Yet, we (women) take the blame for their inability. Our abuse becomes a joke or a condition. We wear the labels of our fathers’ issues. We take the mistreatment in seeking the father figures we never had. We set out looking for love because we were never loved from the beginning.
I own the fact I sought love and attention. But, I am not responsible for my father’s ‘Grown-Ass-Man-Issues.’ Those are his burdens to bear. He is, and always was, a horrible father. The best decision I ever made was to stop being his daughter. His ‘Grown-Ass-Man-Issues’ was a constant stabbing knife to both of his daughters’ hearts. There comes a time where you pull the knife out, wipe the blood off, and walk away. You bandage the deep wound and heal.
The last two nights, I curled up next to my husband. When he found me at 21 years old, I was a Vodka soaked mess.

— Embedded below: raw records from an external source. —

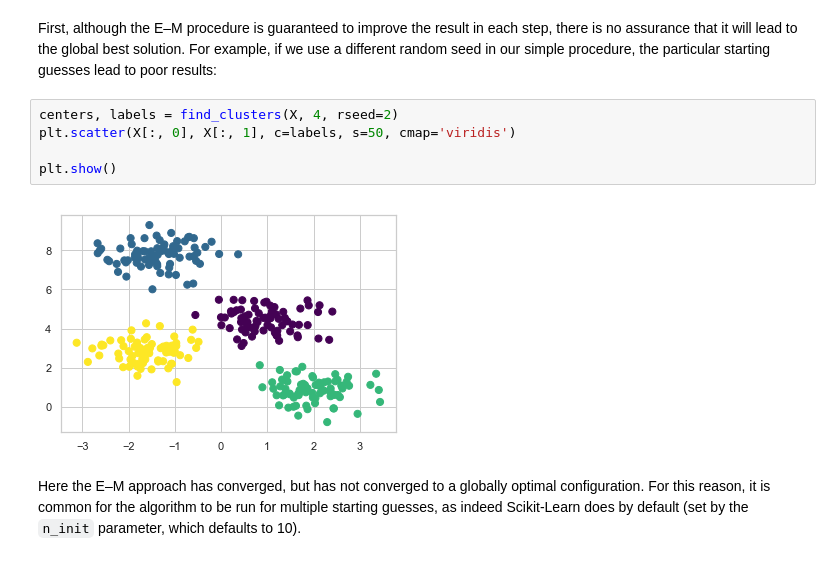
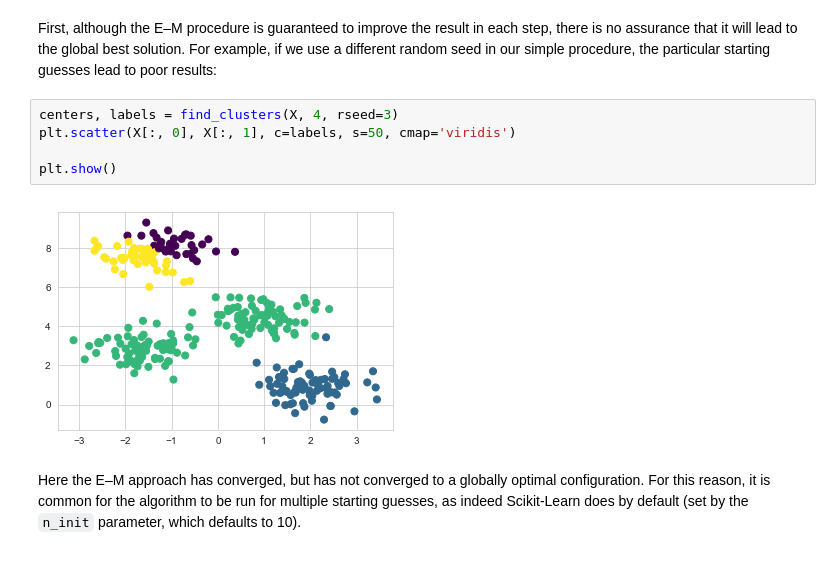
Before and after one commit to Jay4869/Data-Science, a Jupyter notebook: K-Means Clustering.ipynb, the cells around one changed output. Cells and saved outputs as stored; diff of their text form.

```diff
--- a/K-Means Clustering.ipynb
+++ b/K-Means Clustering.ipynb
@@ -166,12 +166,12 @@ plt.show()
 # %% [markdown]
 First, although the E–M procedure is guaranteed to improve the result in each step, there is no assurance that it will lead to the global best solution. For example, if we use a different random seed in our simple procedure, the particular starting guesses lead to poor results:
 # %%
-centers, labels = find_clusters(X, 4, rseed=2)
+centers, labels = find_clusters(X, 4, rseed=3)
 plt.scatter(X[:, 0], X[:, 1], c=labels, s=50, cmap='viridis')
 
 plt.show()
 # %% [output]
-[figure, old version]
+[figure, new version]
 # %% [markdown]
 Here the E–M approach has converged, but has not converged to a globally optimal configuration. For this reason, it is common for the algorithm to be run for multiple starting guesses, as indeed Scikit-Learn does by default (set by the `n_init` parameter, which defaults to 10).
 # %% [markdown]
```
Also changed, not shown: parts of 15 cells of this notebook.
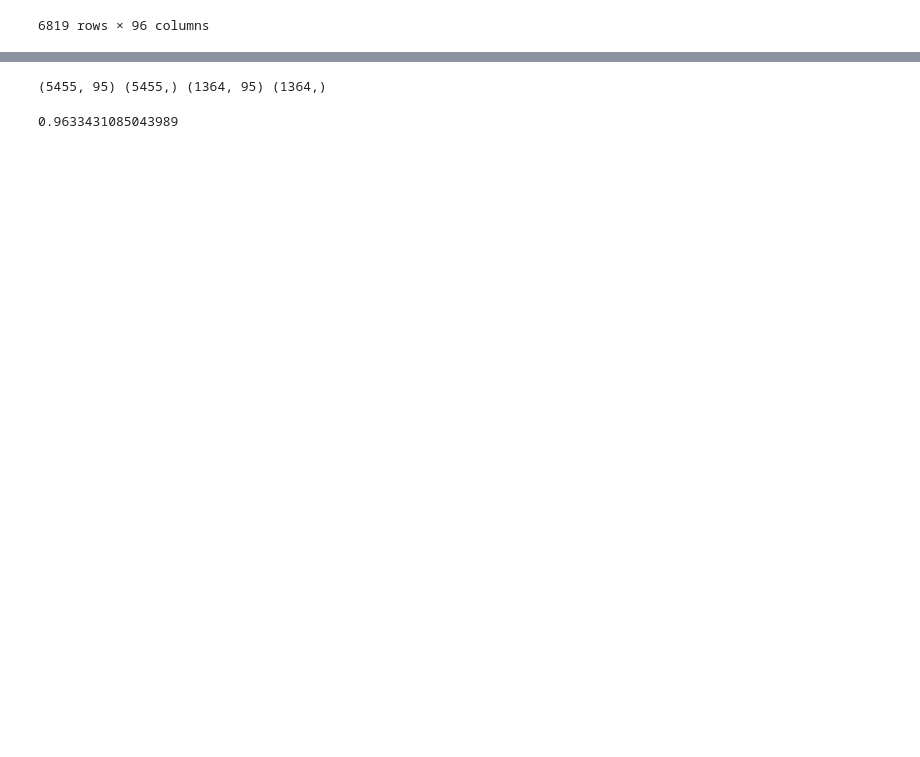
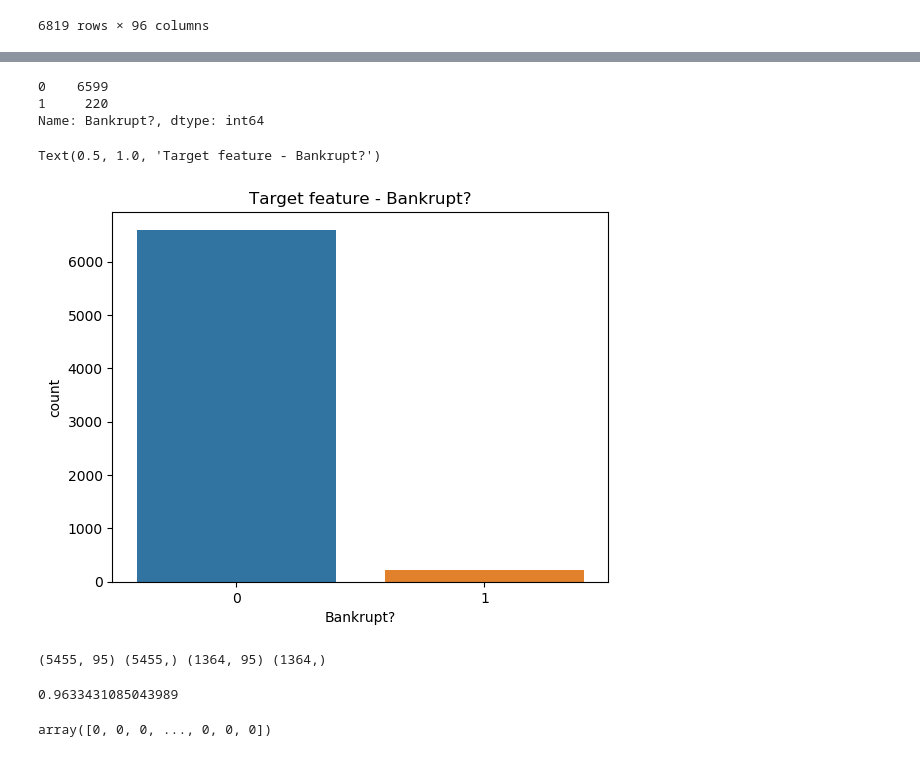
Before and after one commit to fernandodelacalle/miax-sagemaker, a Jupyter notebook: module_2/2_05.ipynb, the cells around one changed output, grey strips where cells are left out. Cells and saved outputs as stored; diff of their text form; code cells hidden in the pictures; blank space fills up the shorter version.

```diff
--- a/module_2/2_05.ipynb
+++ b/module_2/2_05.ipynb
@@ -34,8 +66,20 @@ x = df.iloc[:, 1:]
+# %%
+y.value_counts()
+# %% [output]
+0    6599
+1     220
+Name: Bankrupt?, dtype: int64
+# %%
+sns.countplot(y)
+plt.title('Target feature - Bankrupt?')
+# %% [output]
+Text(0.5, 1.0, 'Target feature - Bankrupt?')
+[figure, added]
 # %%
 from sklearn.model_selection import train_test_split
 # %%
 x_train, x_test, y_train, y_test = train_test_split(x, y, test_size=0.2, random_state=1)
-# %%
-print(x_train.shape, y_train.shape, x_test.shape, y_test.shape)
-# %% [output]
-(5455, 95) (5455,) (1364, 95) (1364,)
+# %%
+print(x_train.shape, y_train.shape, x_test.shape, y_test.shape)
+# %% [output]
+(5455, 95) (5455,) (1364, 95) (1364,)
@@ -51,0 +104,4 @@ clf.score(x_test, y_test)
+# %%
+y_pred
+# %% [output]
+array([0, 0, 0, ..., 0, 0, 0])
```
Also changed, not shown: parts of 26 cells of this notebook, 10 other files.
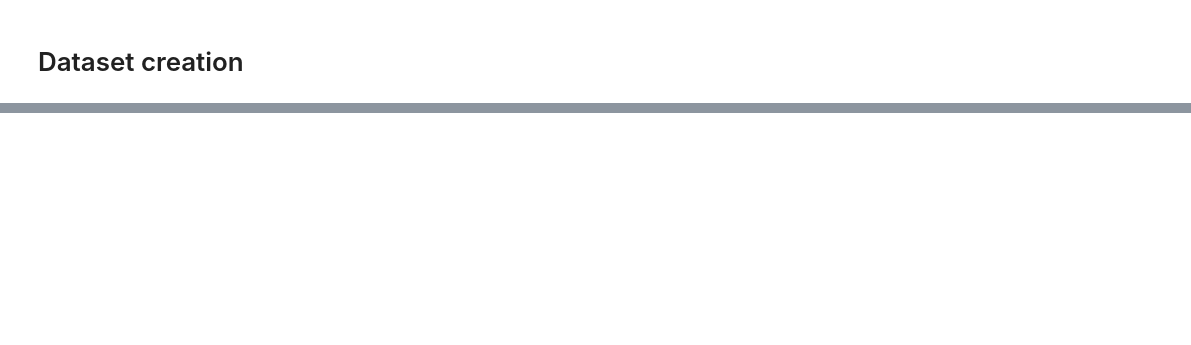
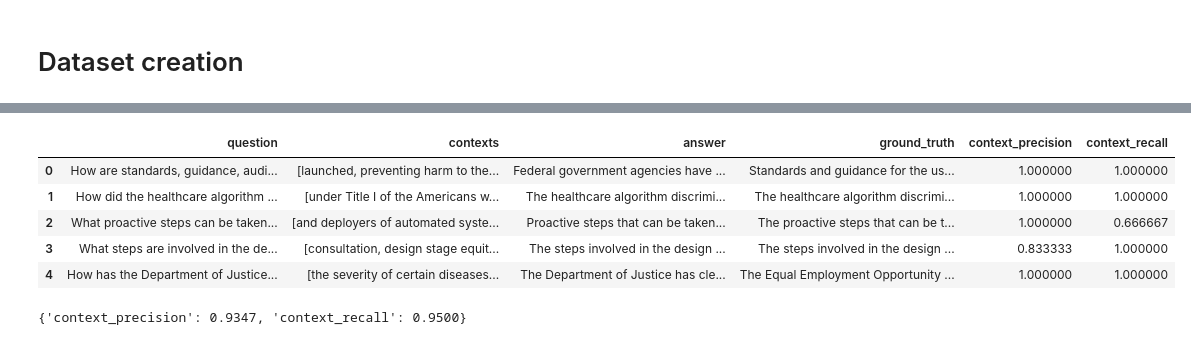
Before and after one commit to danzerca/implications-of-ai, a Jupyter notebook: synthetic_data_generation.ipynb, the cells around one changed output, grey strips where cells are left out. Cells and saved outputs as stored; diff of their text form; code cells hidden in the pictures; blank space fills up the shorter version.

Commit message:
Starts fine tuning

```diff
--- a/synthetic_data_generation.ipynb
+++ b/synthetic_data_generation.ipynb
@@ -285,0 +550,27 @@ results_df
+# %%
+from datasets import Dataset
+
+def generate_answers(chain, testset):
+  answers = []
+  contexts = []
+  questions = testset.to_pandas()["question"].values.tolist()
+  ground_truths = testset.to_pandas()["ground_truth"].values.tolist()
+
+  for question in tqdm.tqdm(questions):
+    # answer = chain.invoke({"question" : question})
+    # answers.append(answer["response"])
+    # contexts.append([context.page_content for context in answer["context"]])
+    answer = chain.invoke({"question": question})
+    # Extract the content from AIMessage if necessary
+    response = answer["response"].content if hasattr(answer["response"], 'content') else answer["response"]
+    answers.append(response)
+    contexts.append([context.page_content for context in answer["context"]])
+
+  return Dataset.from_dict({
+      "question" : questions,
+      "answer" : answers,
+      "contexts" : contexts,
+      "ground_truth" : ground_truths
+  })
+# %%
+base_dataset = generate_answers(retrieval_augmented_qa_chain, testset)
@@ -285,0 +584,10 @@ results_df
+# %%
+from ragas import evaluate
+
+result = evaluate(
+    base_dataset,
+    metrics=[
+        context_precision,
+        context_recall,
+    ],
+)
@@ -285,0 +598,9 @@ results_df
+# %%
+result.to_pandas().head()
+# %% [output]
+|  | question | contexts | answer | ground_truth | context_precision | context_recall |
+| 0 | How are standards, guidance, audi... | [launched, preventing harm to the... | Federal government agencies have ... | Standards and guidance for the us... | 1.000000 | 1.000000 |
+| 1 | How did the healthcare algorithm ... | [under Title I of the Americans w... | The healthcare algorithm discrimi... | The healthcare algorithm discrimi... | 1.000000 | 1.000000 |
+| 2 | What proactive steps can be taken... | [and deployers of automated syste... | Proactive steps that can be taken... | The proactive steps that can be t... | 1.000000 | 0.666667 |
+| 3 | What steps are involved in the de... | [consultation, design stage equit... | The steps involved in the design ... | The steps involved in the design ... | 0.833333 | 1.000000 |
+| 4 | How has the Department of Justice... | [the severity of certain diseases... | The Department of Justice has cle... | The Equal Employment Opportunity ... | 1.000000 | 1.000000 |
@@ -285,0 +615,4 @@ results_df
+# %%
+fine_tuned_result
+# %% [output]
+{'context_precision': 0.9347, 'context_recall': 0.9500}
```
Also changed, not shown: parts of 40 cells of this notebook.
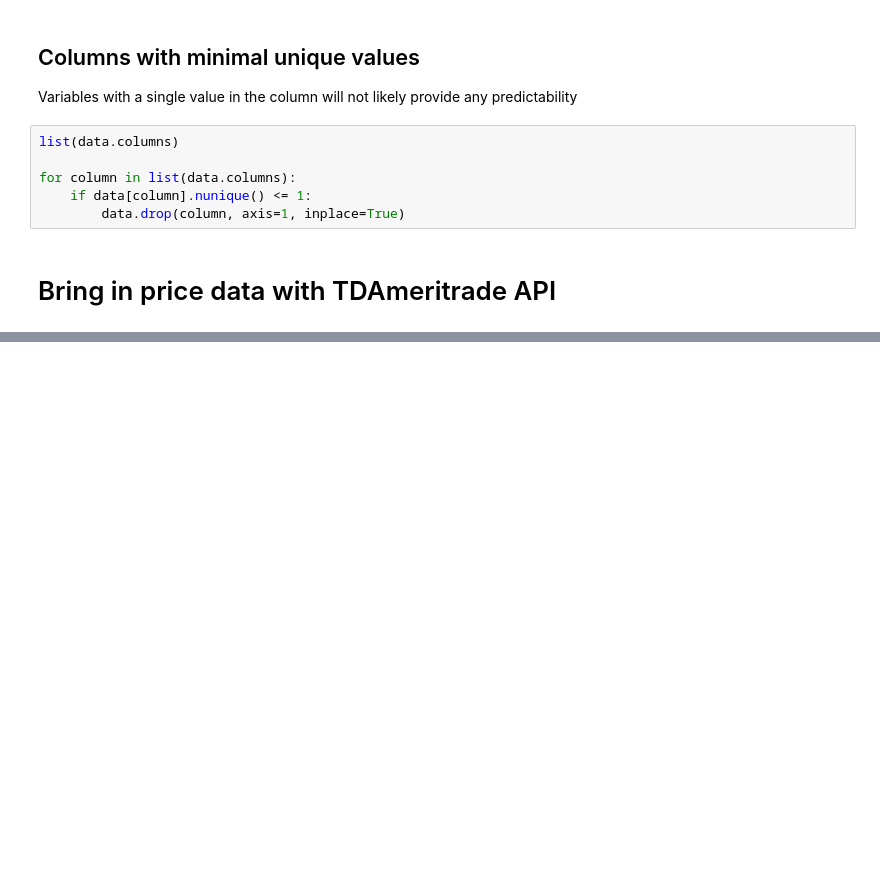
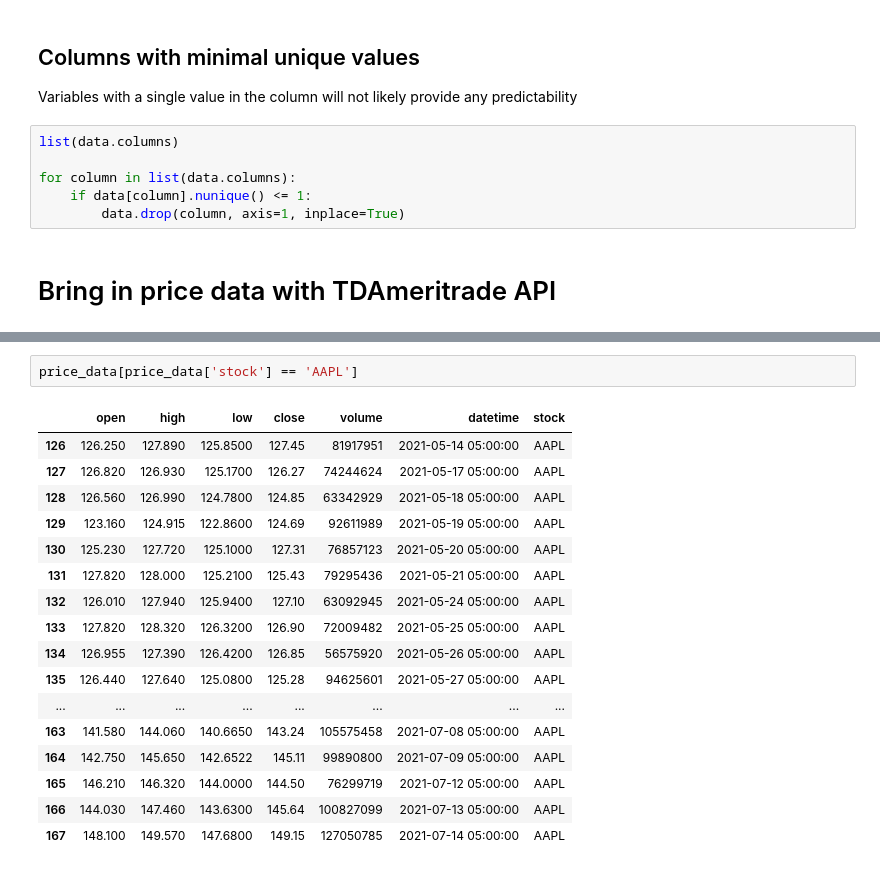
Before and after one commit to 18182324/wsb-sentiment-analysis, a Jupyter notebook: model.ipynb, the cells around one changed output, grey strips where cells are left out. Drawn from its saved outputs; the diff is of its cells as text; blank space fills up the shorter version.

```diff
--- a/model.ipynb
+++ b/model.ipynb
@@ -255,0 +271,20 @@ aapl_price_data
+# %%
+price_data[price_data['stock'] == 'AAPL']
+# %% [output]
+|  | open | high | low | close | volume | datetime | stock |
+| 126 | 126.250 | 127.890 | 125.8500 | 127.45 | 81917951 | 2021-05-14 05:00:00 | AAPL |
+| 127 | 126.820 | 126.930 | 125.1700 | 126.27 | 74244624 | 2021-05-17 05:00:00 | AAPL |
+| 128 | 126.560 | 126.990 | 124.7800 | 124.85 | 63342929 | 2021-05-18 05:00:00 | AAPL |
+| 129 | 123.160 | 124.915 | 122.8600 | 124.69 | 92611989 | 2021-05-19 05:00:00 | AAPL |
+| 130 | 125.230 | 127.720 | 125.1000 | 127.31 | 76857123 | 2021-05-20 05:00:00 | AAPL |
+| 131 | 127.820 | 128.000 | 125.2100 | 125.43 | 79295436 | 2021-05-21 05:00:00 | AAPL |
+| 132 | 126.010 | 127.940 | 125.9400 | 127.10 | 63092945 | 2021-05-24 05:00:00 | AAPL |
+| 133 | 127.820 | 128.320 | 126.3200 | 126.90 | 72009482 | 2021-05-25 05:00:00 | AAPL |
+| 134 | 126.955 | 127.390 | 126.4200 | 126.85 | 56575920 | 2021-05-26 05:00:00 | AAPL |
+| 135 | 126.440 | 127.640 | 125.0800 | 125.28 | 94625601 | 2021-05-27 05:00:00 | AAPL |
+| ... | ... | ... | ... | ... | ... | ... | ... |
+| 163 | 141.580 | 144.060 | 140.6650 | 143.24 | 105575458 | 2021-07-08 05:00:00 | AAPL |
+| 164 | 142.750 | 145.650 | 142.6522 | 145.11 | 99890800 | 2021-07-09 05:00:00 | AAPL |
+| 165 | 146.210 | 146.320 | 144.0000 | 144.50 | 76299719 | 2021-07-12 05:00:00 | AAPL |
+| 166 | 144.030 | 147.460 | 143.6300 | 145.64 | 100827099 | 2021-07-13 05:00:00 | AAPL |
+| 167 | 148.100 | 149.570 | 147.6800 | 149.15 | 127050785 | 2021-07-14 05:00:00 | AAPL |
```
Also changed, not shown: parts of 7 cells of this notebook, 3 other files.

The routine is to always say, “I love you, goodnight.” Two nights in a row he added special words, “I love you. I am so proud of your writing.” I’ve waited all my life to hear those words from a man.
“I love you. I am so proud of your writing.”
That comment should have been spoken over twenty years ago. I’ve always been a writer. The love should have been natural.
Even though those words never came from my father, they came from a good man. A man who has embraced me, a man who has picked me up off the floor when no one else would. As much as I appreciate finally hearing those words, there is one feeling which has risen out of the smoldering childhood ashes. I am finally proud of myself.
I lived, survived and thrived being brought into this world by someone who has ‘Grown-Ass-Man-Issues.’ His issues didn’t end up defining me. They didn’t break me. They made me strong, caring, empathetic, and capable. Most of all, they showed me exactly what kind of parent I never want to be.
Today, I leave behind the words ‘Daddy Issues.’ They were never my issues, they belonged to a grown-ass-man.
They are my father’s ‘Grown-Ass-Man-Issues.’